One little moan here. Well actually it is more of a whinge really, Interceptor has a bug. You can land on the sea! And what is more you cannot get out of it, the game locks up and you have to abort. If you do manage to land on the carrier you will be able to go on the qualified missions. The first has you intercepting unidentified aircraft. You take off from the ground this time and you will have to find the airstrip if you want to get back, because neither of the two planes you can fly are carrier-based. No arrestor hook, see? And when it instructs you not to engage unless attacked it means it. This is Visual Confirmation.

Mission Two is a defence operation. Scramble from the Enterprise and take out a couple of MiGs. Other missions (no we have not completed them yet, but Free America is depending on us, so we won't fail) include intercepting a couple of stolen aircraft, and doing a search and rescue operation. Oh, on the intercept mission ignore the instructions and blow the stealing sons of Stalin out of the sky.

Interceptor really is quite staggering stuff.

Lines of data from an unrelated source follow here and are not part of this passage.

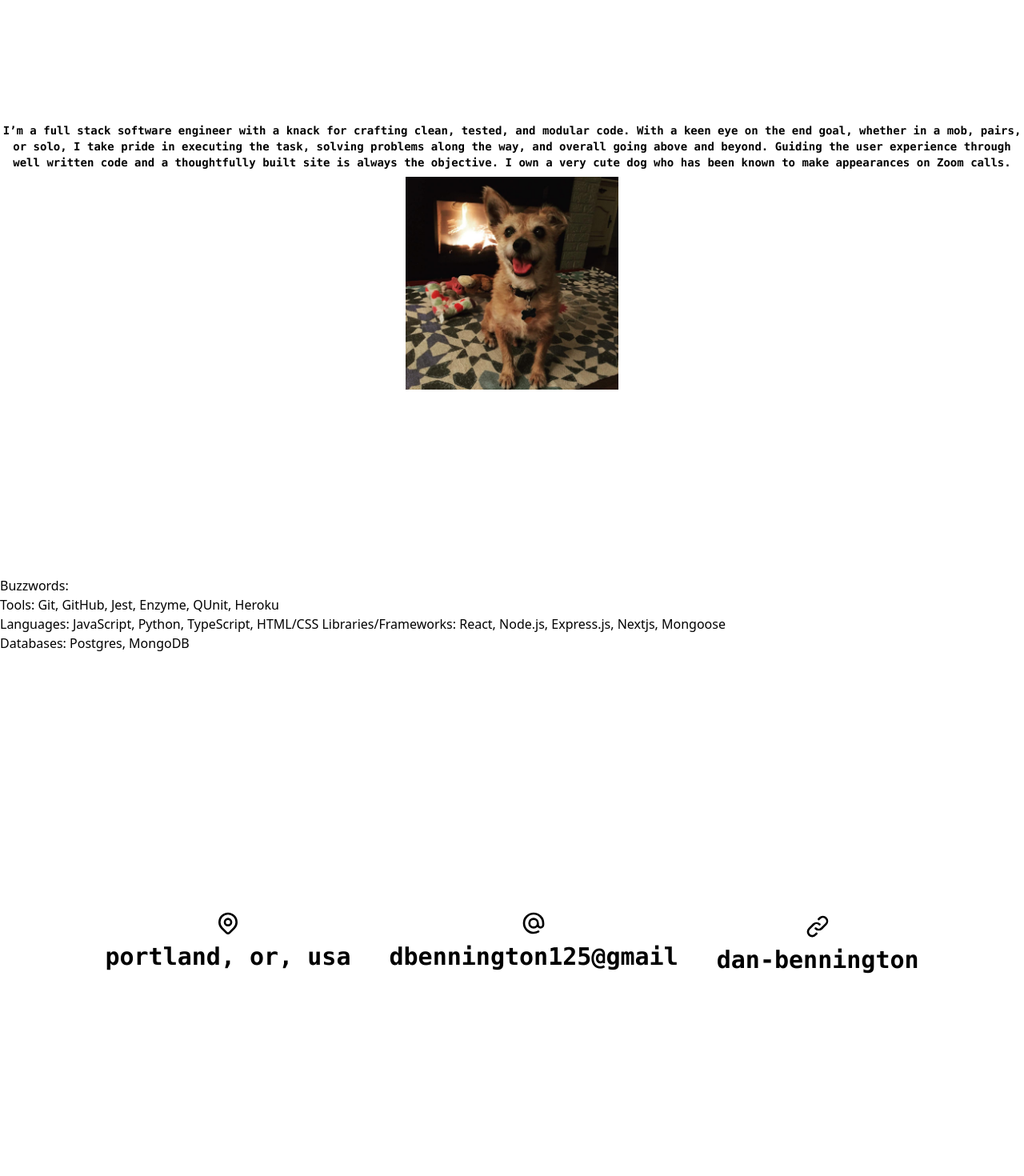
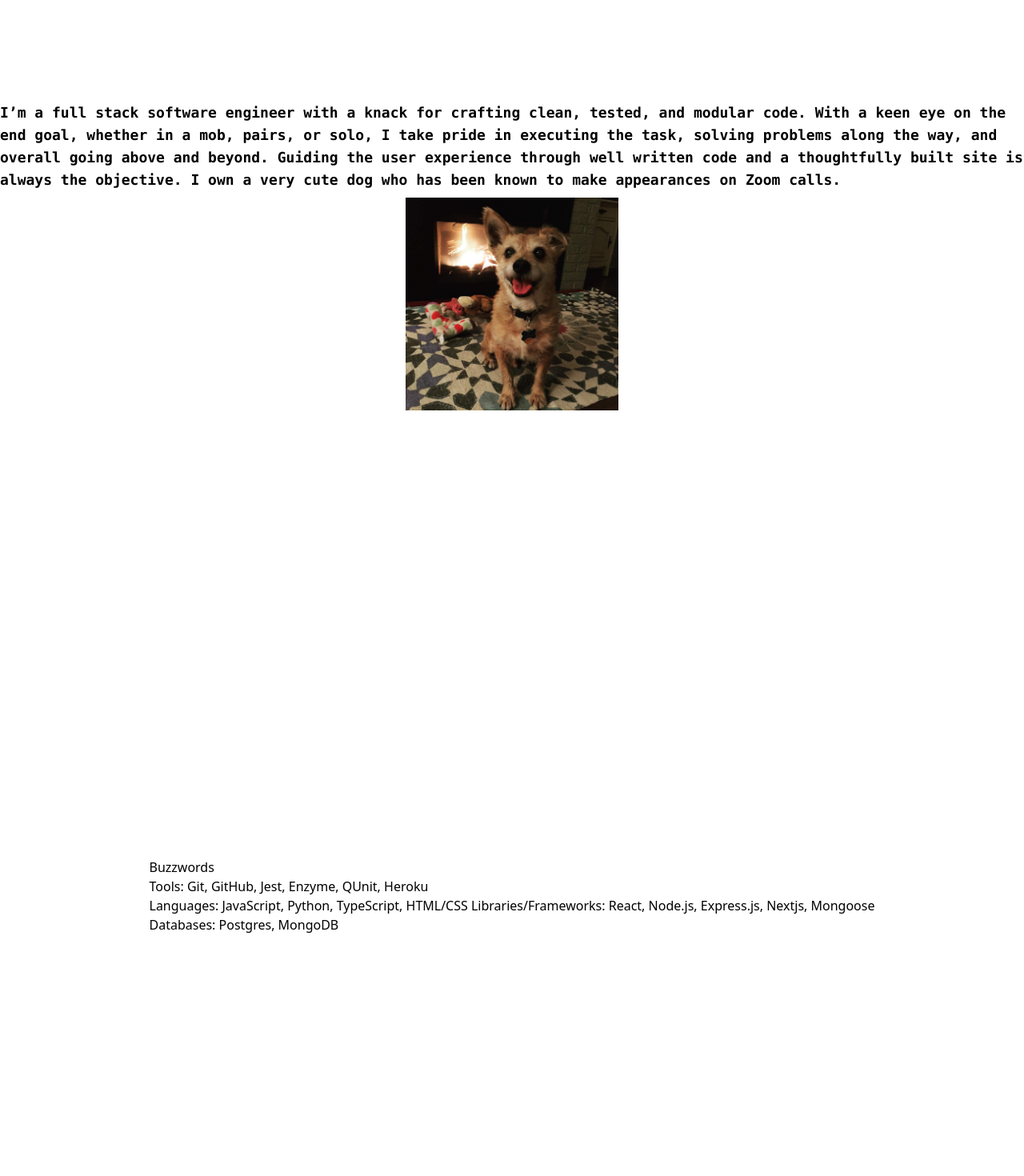
Before and after one commit to dbennin125/site-tailwind, a React (Create React App) app: page / in a window 1280 px wide. Shown: the part 960-2430 px from the top of the page at 80% size. Built offline with nearby package versions, Linux system fonts and the light colour scheme.

Commit message:
sticky fixed

```diff
--- a/src/componets/Contact.jsx
+++ b/src/componets/Contact.jsx
@@ -11,7 +11,7 @@ export const Contact = () => {
     >
       <ul
         className="bg-white flex
-        h-20
+        h-screen
         flex-col justify-center items-center
         lg:flex-row justify-center items-center
         "
@@ -38,7 +38,7 @@ export const Contact = () => {
               d="M15 11a3 3 0 11-6 0 3 3 0 016 0z"
             />
           </svg>
-          <h1 className="contact-font">portland, or, usa</h1>
+          <h1 className="contact-font text-left">portland, or, usa</h1>
         </li>
         <li className="contact-card xl:mr-12 ml:12 flex-shrink-0 lg:mr-12 ml-12">
           <svg
@@ -59,7 +59,7 @@ export const Contact = () => {
             <a
               href="mailto:dbennington125@gmail.com"
               alt="link to email:dbennington125@gmail.com"
-              className="contact-font"
+              className="contact-font text-left"
             >
               dbennington125@gmail
             </a>
@@ -83,9 +83,9 @@ export const Contact = () => {
           <a
             href="https://www.linkedin.com/in/dan-bennington/"
             alt="link to LinkedIn:https://www.linkedin.com/in/dan-bennington/"
-            className="contact-font"
+            className="contact-font text-left"
           >
-            dan-bennington
+            in/dan-bennington
           </a>
         </li>
       </ul>
--- a/src/componets/Dropdown.jsx
+++ b/src/componets/Dropdown.jsx
@@ -43,7 +43,7 @@ export const Dropdown = ({ isOpen, toggle }) => {
         activeClass="active"
         spy={true}
         smooth={true}
-        offset={0}
+        offset={-230}
         duration={500}
         onClick={toggle}
         className="p-4 cursor-pointer"
--- a/src/componets/NavBar.jsx
+++ b/src/componets/NavBar.jsx
@@ -6,7 +6,7 @@ export const NavBar = ({ toggle }) => {
   //maybe too much for site
   //hover:bg-purple-700 focus:outline-none focus:ring-2 focus:ring-purple-600 focus:ring-opacity-50 sticky z-40 top-16
   return (
-    <div className="sticky z-40 top-0">
+    <div className="bg-white sticky z-40 top-0">
       <nav
         className="font-mono flex justify-between items-center h-20 bg-#FEFEFE text-#000000 shadow-md z-40"
         role="navigation"
--- a/src/componets/Tech.jsx
+++ b/src/componets/Tech.jsx
@@ -3,9 +3,9 @@ import React from "react";
 export const Tech = () => {
   return (
     <>
-      <div id="tech">
+      <div className="h-screen center-content " id="tech">
         <h2>
-          Buzzwords:
+          Buzzwords
           <p>Tools: Git, GitHub, Jest, Enzyme, QUnit, Heroku</p>
           <p>
             Languages: JavaScript, Python, TypeScript, HTML/CSS
--- a/src/index.css
+++ b/src/index.css
@@ -7,11 +7,11 @@
 }
 
 .contact-font {
-  @apply font-mono lg:text-3xl md:text-4xl sm:text-3xl font-black text-2xl;
+  @apply font-mono text-center lg:text-3xl md:text-4xl sm:text-3xl font-black text-2xl;
 }
 
 .about-font {
-  @apply font-mono text-center font-black md:text-sm;
+  @apply font-mono font-black lg:text-lg;
 }
 
 .center-content {
@@ -19,7 +19,7 @@
 }
 
 a:link:active {
-  color: red;
+  color: purple;
 }
 
 address {
```
Also changed, not shown: 1 other file (tests, documents, lock files or other folders).
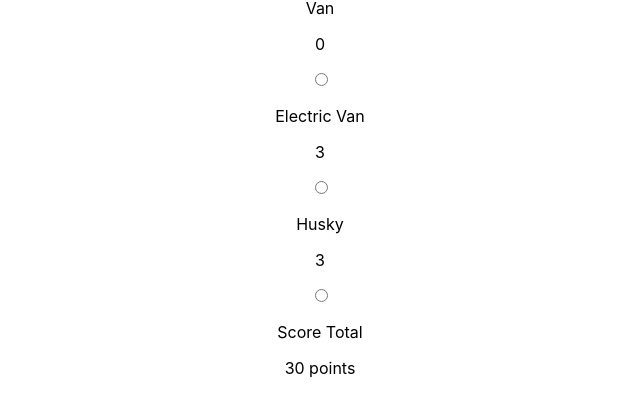
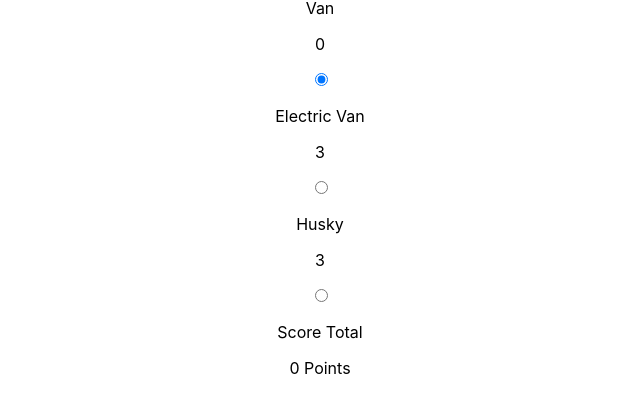
Before and after one commit to lucymorgie/Icelandhackathon, a React (Create React App) app in the folder iceland-hackathon/: page / in a window 1280 px wide. Shown: the part 192-608 px from the top of the page, without its empty margins (320-960 px from the left). Built offline with nearby package versions, Linux system fonts and the light colour scheme.

Commit message:
added in

```diff
--- a/iceland-hackathon/src/App.js
+++ b/iceland-hackathon/src/App.js
@@ -1,16 +1,19 @@
 import "./App.css";
-import React from "react";
+import React, { useState } from "react";
 import Deliveryoptions from "./components/Deliveryoptions";
 import Scoretotals from "./components/Scoretotals";
 import Header from "./components/Header";
 
 function App() {
+const [scoretotals, setScoretotals] = useState(0);
+const [deliveryscore, setdeliveryscore] = useState(0);
+
   return (
     <div className="App">
       <Header />
       <div className="shopfront">
-        <Deliveryoptions />
-        <Scoretotals />
+        <Deliveryoptions deliveryscore={deliveryscore} setdeliveryscore={setdeliveryscore}/>
+        <Scoretotals scoretotals={scoretotals} deliveryscore={deliveryscore}/>
       </div>
     </div>
   );
--- a/iceland-hackathon/src/components/Deliveryoptions/index.js
+++ b/iceland-hackathon/src/components/Deliveryoptions/index.js
@@ -2,9 +2,9 @@ import React from "react";
 
 
 
-export default function  Deliveryoptions() {
+export default function  Deliveryoptions({setdeliveryscore}) {
 
-let deliveryOptions =[{name:"Bike",score:4},{name:"Van",score:0},{name:"Electric Van",score:3}, {name:"Husky",score:3} ]
+let deliveryOptions =[{name:"Bike",score:4},{name:"Van",score:0,checked:true},{name:"Electric Van",score:3}, {name:"Husky",score:3} ]
 
 
     return (
@@ -15,7 +15,7 @@ let deliveryOptions =[{name:"Bike",score:4},{name:"Van",score:0},{name:"Electric
         <div className="deliveryoption">
             <p>{deliveryOption.name}</p>
             <p>{deliveryOption.score}</p>
-            <input type="radio" value={deliveryOption.score} name="deliveryoption"/>
+            <input type="radio" value={deliveryOption.score} checked={deliveryOption.checked?"checked":""} name="deliveryoption" onChange={()=>setdeliveryscore(deliveryOption.score)}/>
         </div>
 
     )
--- a/iceland-hackathon/src/components/Scoretotals/index.js
+++ b/iceland-hackathon/src/components/Scoretotals/index.js
@@ -2,7 +2,7 @@ import React from "react";
 
 
 
-export default function  Scoretotals() {
+export default function  Scoretotals({scoretotals, deliveryscore}) {
 
 
 
@@ -11,7 +11,7 @@ export default function  Scoretotals() {
     <div className="score">
 
         <p>Score Total</p>
-        <p>30 points </p>
+        <p>{scoretotals + deliveryscore} Points</p>
     </div>
     )
     }
```
Also changed, not shown: 1 other file (tests, documents, lock files or other folders).
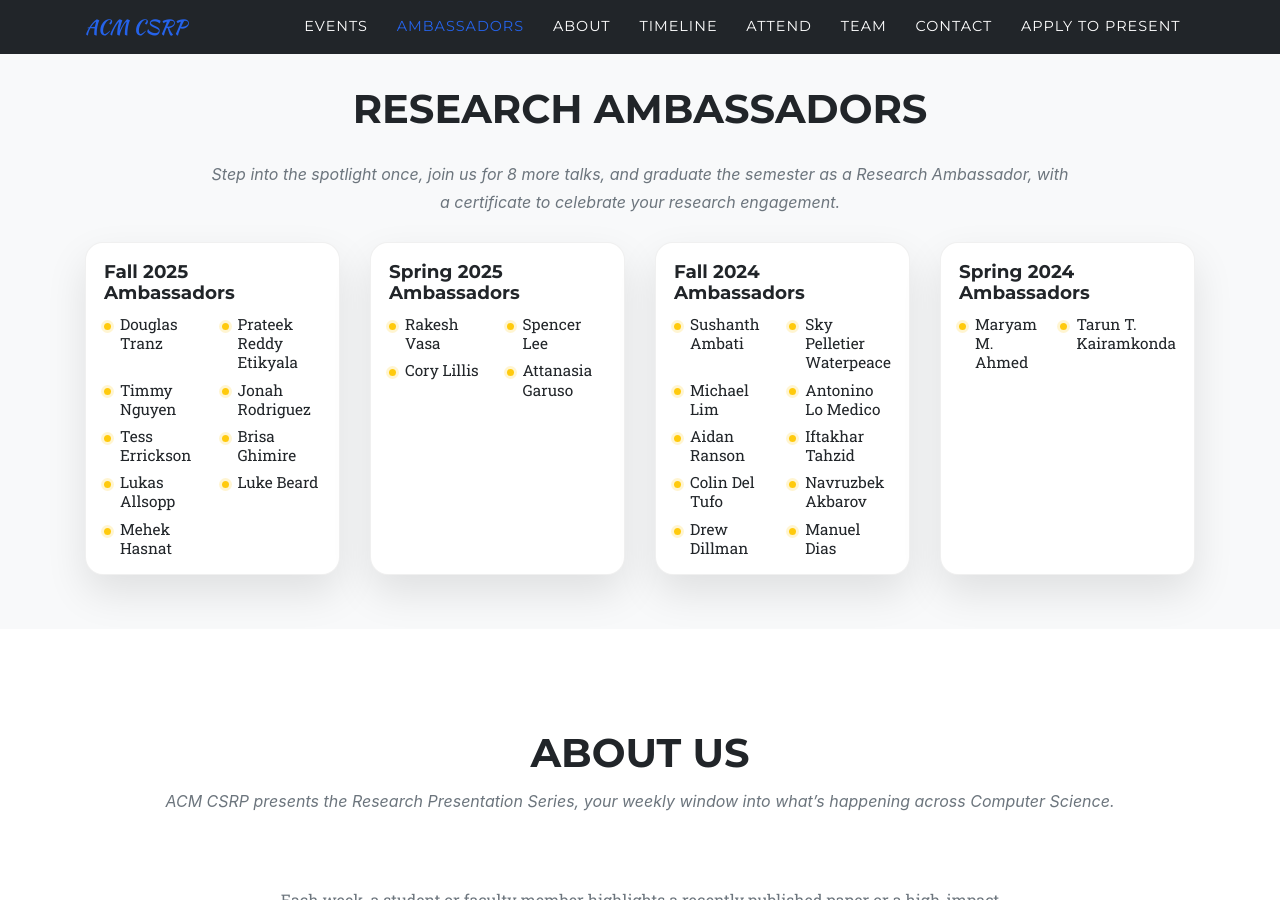
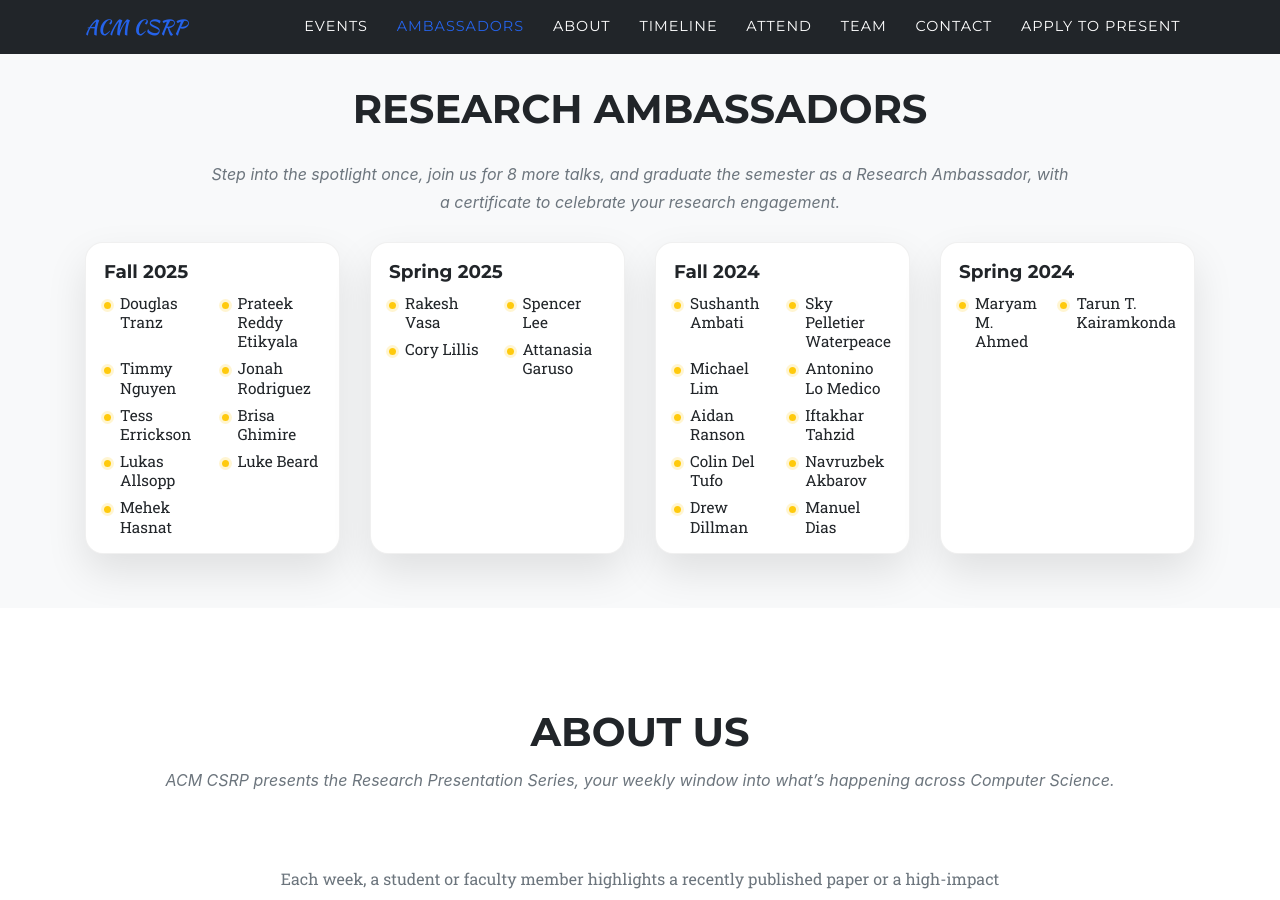
Before and after one commit to csrp-rowan/csrp-rowan.github.io, a Jekyll site: the page built from index.md, in a window 1280 px wide and 900 px high, scrolled down 1563 px. Built offline with Jekyll 4.4.1, drawn with Linux system fonts in a browser that asks for light colours; some web fonts are replaced.

Commit message:
minor changes

```diff
--- a/_data/sitetext.yml
+++ b/_data/sitetext.yml
@@ -44,7 +44,7 @@ en: &DEFAULT_EN
     section: portfolio
 
     ambassadors:
-      - term: "Fall 2025 Ambassadors"
+      - term: "Fall 2025"
         names:
           - "Douglas Tranz"
           - "Prateek Reddy Etikyala"
@@ -56,14 +56,14 @@ en: &DEFAULT_EN
           - "Luke Beard"
           - "Mehek Hasnat"
 
-      - term: "Spring 2025 Ambassadors"
+      - term: "Spring 2025"
         names:
           - "Rakesh Vasa"
           - "Spencer Lee"
           - "Cory Lillis"
           - "Attanasia Garuso"
 
-      - term: "Fall 2024 Ambassadors"
+      - term: "Fall 2024"
         names:
           - "Sushanth Ambati"
           - "Sky Pelletier Waterpeace"
@@ -76,7 +76,7 @@ en: &DEFAULT_EN
           - "Drew Dillman"
           - "Manuel Dias"
 
-      - term: "Spring 2024 Ambassadors"
+      - term: "Spring 2024"
         names:
           - "Maryam M. Ahmed"
           - "Tarun T. Kairamkonda"
```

It is fast, it is a dream to play and just as nice to look at. I can imagine games appearing with more depth, but until then this is my fave. Get one and go gettem!


F/A-18 Interceptor logo

Electronic Arts

David: Interceptor raised a few eyebrows and dropped a few chins way back in '88 when it first appeared. It was the first flight sim to use exterior views and fast filled-vector graphics. It was also special because it was centred in this world - in the San Francisco district to be exact - as opposed to the common-place imaginary battle-field.

The exterior view is great fun. At the press of a kye, you're shunted outside to be given a panoramic view of your craft. You can also get the choice of watching your aerial stunts from the control-tower or aircraft carrier.

Before you go on 'active service' and take on the Ruskies though, you must perform a perfect landing on the aircraft carrier from whence you came. This is quite tricky (a subtle test of timing, precision and flukiness), but rewarding, when you see the mission.

The missions divert from the usual hum-drum seek-and-destroy types, providing a broad and - dare I say it - exciting range. But the real beauty of Interceptor is that it's not a flight simulator or an arcade game - it's both! It has enough reality to please the technical purist, and it's accessible enough to attract the hardened trigger man. Once loaded, you can be flying in moments, and crashing in seconds. The more complex and detailed elements of flying have been stripped away.

A couple of things irritated me though. The security system, whereby you type in a code EVERY time you start a mission or crash. And the fact that you can never get close to the MIGs, they always stay as dots on the horizon.

Overall though Interceptor is as good a stepping stone between arcade game and flight sims as you're ever likely to find and it's absolutely ruddy brilliant fun to play to boot.